Let's tell Python that the content is a JSON string, and iterate through the list of trains looking for train number 7. That's a handy train because each run takes over 24 hours - it will always have a status.

import json
all_trains = json.loads(content.decode("UTF-8"))
for train in all_trains["features"]:
   if train["properties"]["TrainNum"] == "7":
       do something

After locating the train we care about, here is data about it:

latitude     = train["geometry"]["coordinates"][0]
longitude    = train["geometry"]["coordinates"][1]
speed        = train["properties"]["Velocity"]
report_time  = train["properties"]["LastValTS"]
next_station = train["properties"]["EventCode"]

Let's find a station (FAR) along the route. This is a little tougher, because Python's JSON module reads each Station as a string instead of a dict. We need to identify Station lines, and feed those through the JSON parser (again).

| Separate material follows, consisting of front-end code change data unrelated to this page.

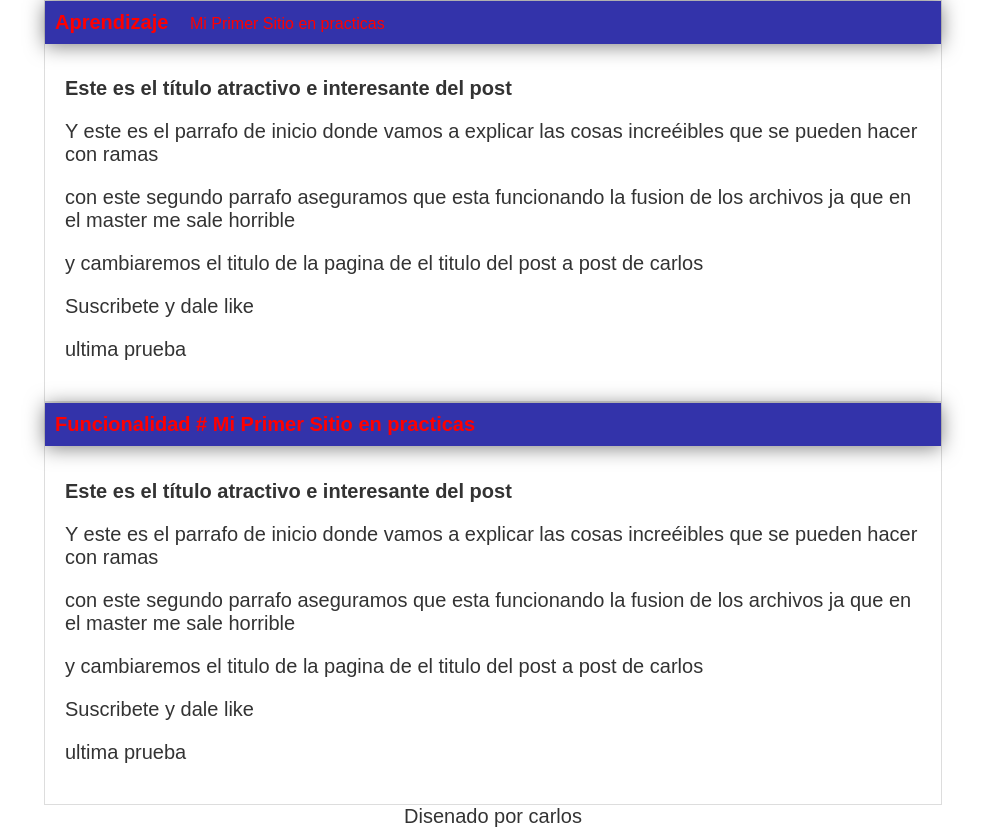
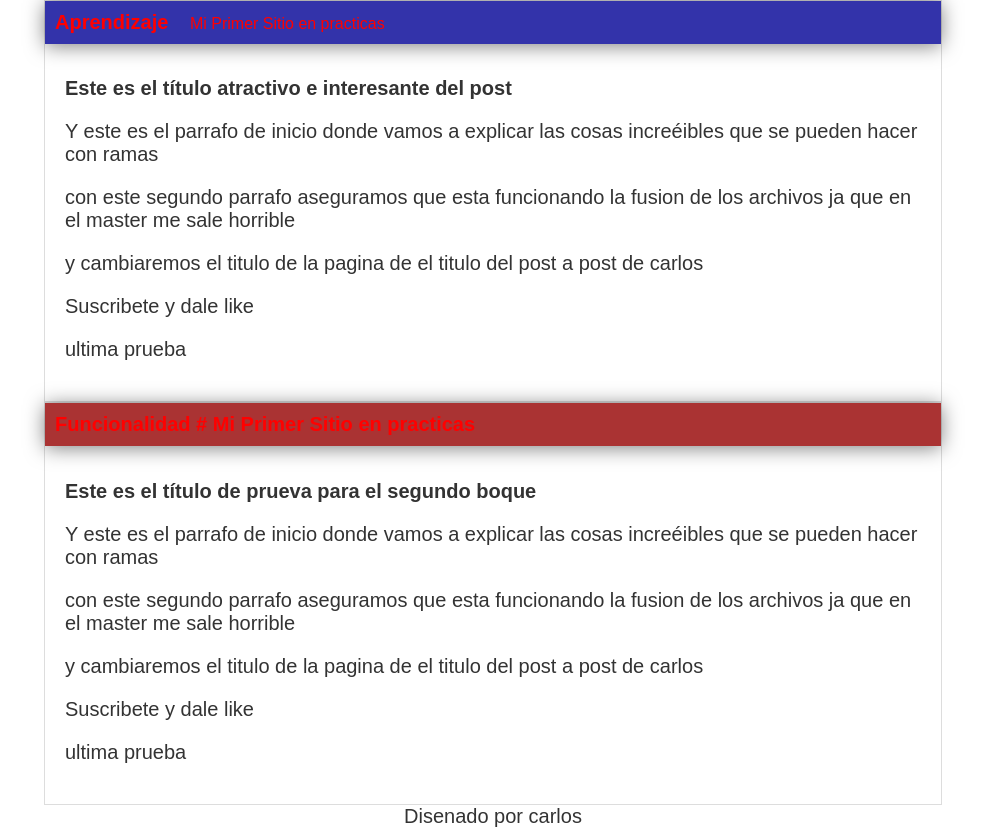
Before and after one commit to cespinosbv/cespinosbv, a plain HTML site: page index.html in a window 1280 px wide. Shown: the whole page, without its empty margins (147-1132 px from the left). Drawn offline with Linux system fonts and the light colour scheme.

Commit message:
modificacion stylos.css y index

```diff
--- a/css/estilos.css
+++ b/css/estilos.css
@@ -20,7 +20,7 @@ body
 
 #centro
 {
-    background: #33A;
+    background: rgb(170, 51, 51);
     box-shadow: 0px 2px 20px 0px rgba(0,0,0,0.5);
     color: red;
     font-weight: bold;
--- a/index.html
+++ b/index.html
@@ -28,7 +28,7 @@
 #             <span id="tagline">Mi Primer Sitio en practicas</span>
             </div>
             <div id="post">
-                <h1>Este es el título atractivo e interesante del post</h1>
+                <h1>Este es el título de prueva para el segundo boque</h1>
                 <p>Y este es el parrafo de inicio donde vamos a explicar las cosas increéibles que se pueden hacer con ramas</p>
                 <p>con este segundo parrafo aseguramos que esta funcionando la fusion de los archivos ja que en el master me sale horrible</p>
                 <p>y cambiaremos el titulo de la pagina de el titulo del post a post de carlos</p>
```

for prop in train["properties"].keys():
          if "Station" in prop:
              sta = json.loads(train["properties"][prop])
              if sta["code"] == "FAR":
                  # Schedule data
                  station_time_zone        = sta['tz']
                  scheduled_arrival_time   = sta['scharr'] # Only if a long stop
                  scheduled_departure_time = sta['schdep'] # All stations

                  # Past stations
                  actual_arrival_time      = sta['postarr']
                  actual_departure_time    = sta['postdep']
                  past_station_status      = sta['postcmnt']

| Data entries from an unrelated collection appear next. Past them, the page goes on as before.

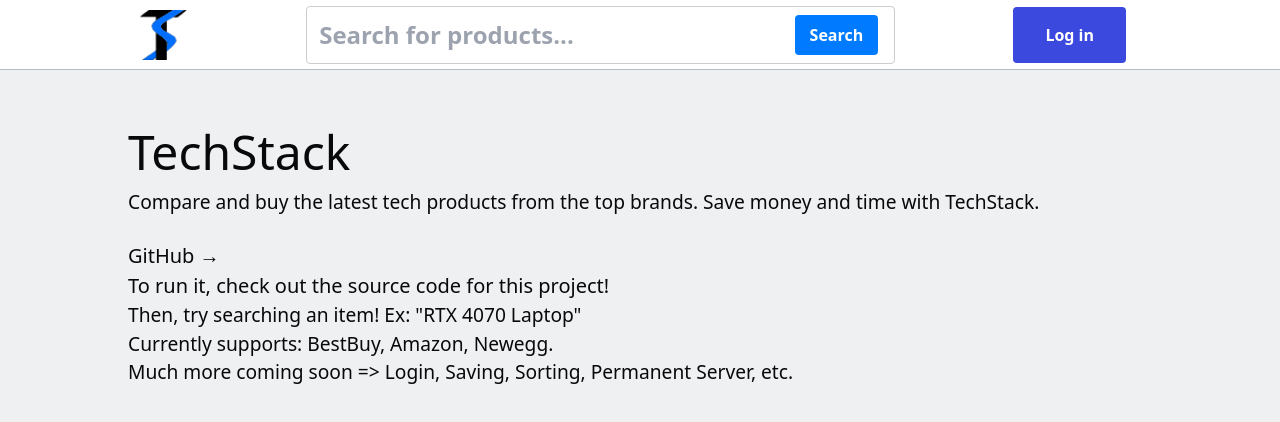
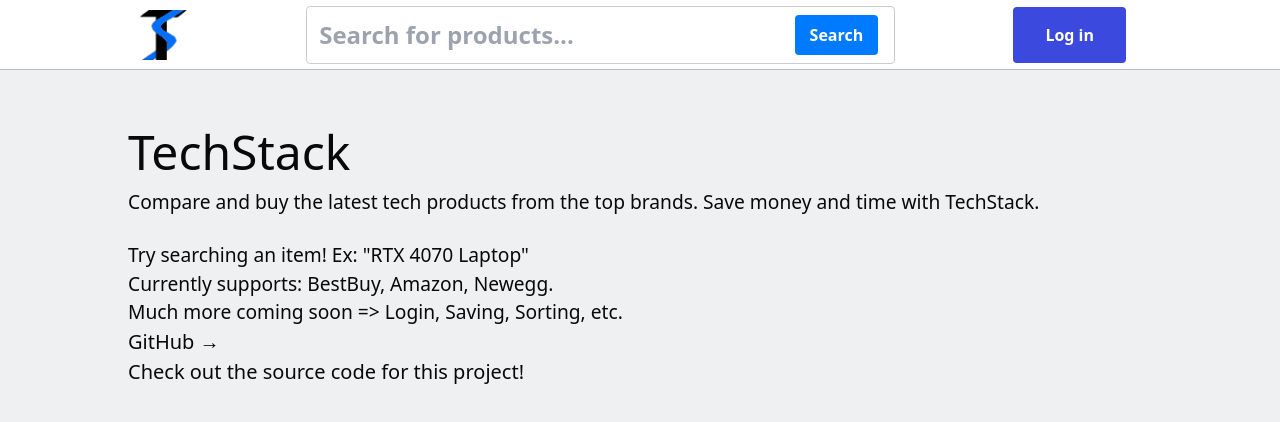
Before and after one commit to Kevin3874/TechStack, a Next.js app in the folder techstack-app/: page / in a window 1280 px wide. Shown: the top 422 px of the page. Built offline with nearby package versions, Linux system fonts and the light colour scheme; no server answers.

Commit message:
Change frontend text

```diff
--- a/techstack-app/pages/index.tsx
+++ b/techstack-app/pages/index.tsx
@@ -29,15 +29,16 @@
             money and time with TechStack.
           </h2>
           <br></br>
+          <h2 className={styles.description}>
+            Try searching an item! Ex: {'"RTX 4070 Laptop"'} <br></br>
+            Currently supports: BestBuy, Amazon, Newegg. <br></br>
+            Much more coming soon {'=>'} Login, Saving, Sorting, etc.
+          </h2>
           <Link href='https://github.com/Kevin3874/TechStack'>
               <h2>GitHub &rarr;</h2>
-              <h2>To run it, check out the source code for this project!</h2>
+              <h2>Check out the source code for this project!</h2>
           </Link>
-          <h2 className={styles.description}>
-            Then, try searching an item! Ex: {'"RTX 4070 Laptop"'} <br></br>
-            Currently supports: BestBuy, Amazon, Newegg. <br></br>
-            Much more coming soon {'=>'} Login, Saving, Sorting, Permanent Server, etc.
-          </h2>
+
         </div>
       </main>
     </>
```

                  # Future stations
                  estimated_arrival_time   = sta['estarr']
                  future_station_status    = sta['estarrcmnt']

The final Python script for Train 7 at FAR is:

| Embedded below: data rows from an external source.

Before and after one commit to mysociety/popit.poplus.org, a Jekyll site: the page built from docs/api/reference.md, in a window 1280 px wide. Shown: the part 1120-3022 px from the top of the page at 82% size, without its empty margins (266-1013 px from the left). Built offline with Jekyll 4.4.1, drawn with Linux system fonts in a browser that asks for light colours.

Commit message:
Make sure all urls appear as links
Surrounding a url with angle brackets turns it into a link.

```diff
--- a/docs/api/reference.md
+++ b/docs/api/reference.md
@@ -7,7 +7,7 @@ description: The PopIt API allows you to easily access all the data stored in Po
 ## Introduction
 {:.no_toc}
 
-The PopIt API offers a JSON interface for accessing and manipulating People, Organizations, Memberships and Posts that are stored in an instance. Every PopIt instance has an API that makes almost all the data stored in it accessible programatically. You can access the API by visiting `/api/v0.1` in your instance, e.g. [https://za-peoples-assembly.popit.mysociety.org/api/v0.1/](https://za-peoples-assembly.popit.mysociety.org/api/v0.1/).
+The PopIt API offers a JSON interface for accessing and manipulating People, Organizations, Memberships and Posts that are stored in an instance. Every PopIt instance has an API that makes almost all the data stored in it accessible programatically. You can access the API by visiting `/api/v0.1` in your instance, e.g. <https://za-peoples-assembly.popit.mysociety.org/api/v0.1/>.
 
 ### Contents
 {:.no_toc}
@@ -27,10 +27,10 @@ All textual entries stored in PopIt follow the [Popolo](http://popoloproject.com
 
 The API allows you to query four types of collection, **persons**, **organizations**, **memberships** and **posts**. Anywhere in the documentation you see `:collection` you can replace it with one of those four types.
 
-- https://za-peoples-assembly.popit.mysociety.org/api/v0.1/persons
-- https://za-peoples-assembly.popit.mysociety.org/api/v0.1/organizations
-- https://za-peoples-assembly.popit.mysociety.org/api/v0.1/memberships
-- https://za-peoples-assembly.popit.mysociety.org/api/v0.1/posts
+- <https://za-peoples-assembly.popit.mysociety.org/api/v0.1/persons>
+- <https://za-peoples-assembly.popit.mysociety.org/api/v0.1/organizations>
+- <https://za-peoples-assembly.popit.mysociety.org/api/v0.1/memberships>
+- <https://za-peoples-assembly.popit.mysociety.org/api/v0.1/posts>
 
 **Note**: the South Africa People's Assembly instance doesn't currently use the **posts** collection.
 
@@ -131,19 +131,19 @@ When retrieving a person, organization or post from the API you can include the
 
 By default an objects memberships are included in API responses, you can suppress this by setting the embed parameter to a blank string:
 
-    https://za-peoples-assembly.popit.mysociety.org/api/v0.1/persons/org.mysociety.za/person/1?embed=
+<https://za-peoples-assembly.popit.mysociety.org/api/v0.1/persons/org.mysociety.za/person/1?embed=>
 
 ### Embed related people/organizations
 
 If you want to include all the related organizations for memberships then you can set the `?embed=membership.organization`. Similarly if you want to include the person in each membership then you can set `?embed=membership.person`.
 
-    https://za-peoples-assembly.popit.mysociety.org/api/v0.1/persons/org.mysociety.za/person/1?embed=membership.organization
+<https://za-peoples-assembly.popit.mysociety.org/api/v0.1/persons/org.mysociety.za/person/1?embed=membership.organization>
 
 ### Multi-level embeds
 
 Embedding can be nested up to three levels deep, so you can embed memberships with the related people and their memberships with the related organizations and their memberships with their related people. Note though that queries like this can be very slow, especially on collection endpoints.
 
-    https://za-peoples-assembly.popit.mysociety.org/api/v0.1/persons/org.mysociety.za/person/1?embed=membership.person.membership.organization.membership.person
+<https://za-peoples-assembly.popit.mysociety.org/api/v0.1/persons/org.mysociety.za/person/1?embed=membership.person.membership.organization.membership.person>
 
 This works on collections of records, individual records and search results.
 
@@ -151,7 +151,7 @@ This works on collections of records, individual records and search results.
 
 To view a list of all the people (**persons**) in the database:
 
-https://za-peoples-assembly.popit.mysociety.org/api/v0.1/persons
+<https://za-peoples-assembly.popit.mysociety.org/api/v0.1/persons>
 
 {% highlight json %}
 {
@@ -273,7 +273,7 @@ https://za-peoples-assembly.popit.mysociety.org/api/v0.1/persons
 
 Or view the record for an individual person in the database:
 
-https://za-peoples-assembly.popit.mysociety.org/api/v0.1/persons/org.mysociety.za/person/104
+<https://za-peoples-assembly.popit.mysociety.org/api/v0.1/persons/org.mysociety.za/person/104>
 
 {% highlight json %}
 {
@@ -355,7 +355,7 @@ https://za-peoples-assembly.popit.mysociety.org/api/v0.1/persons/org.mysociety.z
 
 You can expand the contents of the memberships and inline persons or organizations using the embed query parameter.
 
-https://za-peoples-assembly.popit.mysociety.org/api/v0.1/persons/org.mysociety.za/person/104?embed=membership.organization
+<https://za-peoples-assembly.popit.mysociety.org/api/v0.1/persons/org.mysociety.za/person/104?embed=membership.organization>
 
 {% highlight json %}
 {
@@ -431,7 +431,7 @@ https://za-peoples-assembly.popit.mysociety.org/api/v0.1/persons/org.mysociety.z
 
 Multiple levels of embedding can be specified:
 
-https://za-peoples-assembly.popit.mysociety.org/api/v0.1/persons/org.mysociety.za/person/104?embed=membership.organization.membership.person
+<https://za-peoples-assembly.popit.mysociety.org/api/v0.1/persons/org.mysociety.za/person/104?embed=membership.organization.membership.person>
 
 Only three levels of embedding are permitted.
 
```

import httplib2
import json

url = ""
h = httplib2.Http(None)
resp, content = h.request(url, "GET")

all_trains = json.loads(content.decode("UTF-8"))
for train in all_trains["features"]:
   if train["properties"]["TrainNum"] == "7":
      for prop in train["properties"].keys():
          if "Station" in prop:
              sta = json.loads(train["properties"][prop])
              if sta["code"] == "FAR":
                  print('Train number {}'.format(train["properties"]["TrainNum"]))
                  if 'schdep' in sta.keys():
                      print('Scheduled: {}'.format(sta['schdep']))
                  if 'postcmnt' in sta.keys():
                      print("Status: {}".format(sta['postcmnt']))
                  if 'estarrcmnt' in sta.keys():
                      print("Status: {}".format(sta['estarrcmnt']))

And the result looks rather like:

$ python3 Current\ train\ 

Train number 7
Scheduled: 12/26/2013 03:35:00
Status: 1 HR 4 MI LATE

Train number 7
Scheduled: 12/27/2013 03:35:00

Two more items.

First, the Python script can be tweaked to show *all* trains for a station. Just remove the train number filter. To be useful, you might add some time comprehension, since some scheduled times can be a day in the future or past.

Second, the station information table has a similar static page:

As with the train status JSON application, many of the fields are dummies. This shorter URL works, too:


Edward Vielmetti said...

Thanks, this is awesome.

I did a GET on the URL you mention and got back a "login required" message;

curl '
"error": {
"errors": [
"domain": "global",
"reason": "required",
"message": "Login Required",
"locationType": "header",
"location": "Authorization"
"code": 401,
"message": "Login Required"

Ian said...

Well, I can't seem to duplicate your issue. Both curl and wget return lots of great data.

However, I *did* try the Amtrak website in a browser first to see if perhaps the URL had changed (it hadn't).

It's possible that Amtrak is tracking IPs and sessions, and blocking requests from IPs that lack an associated session.

Do play around with it a bit and let us know what you figure out!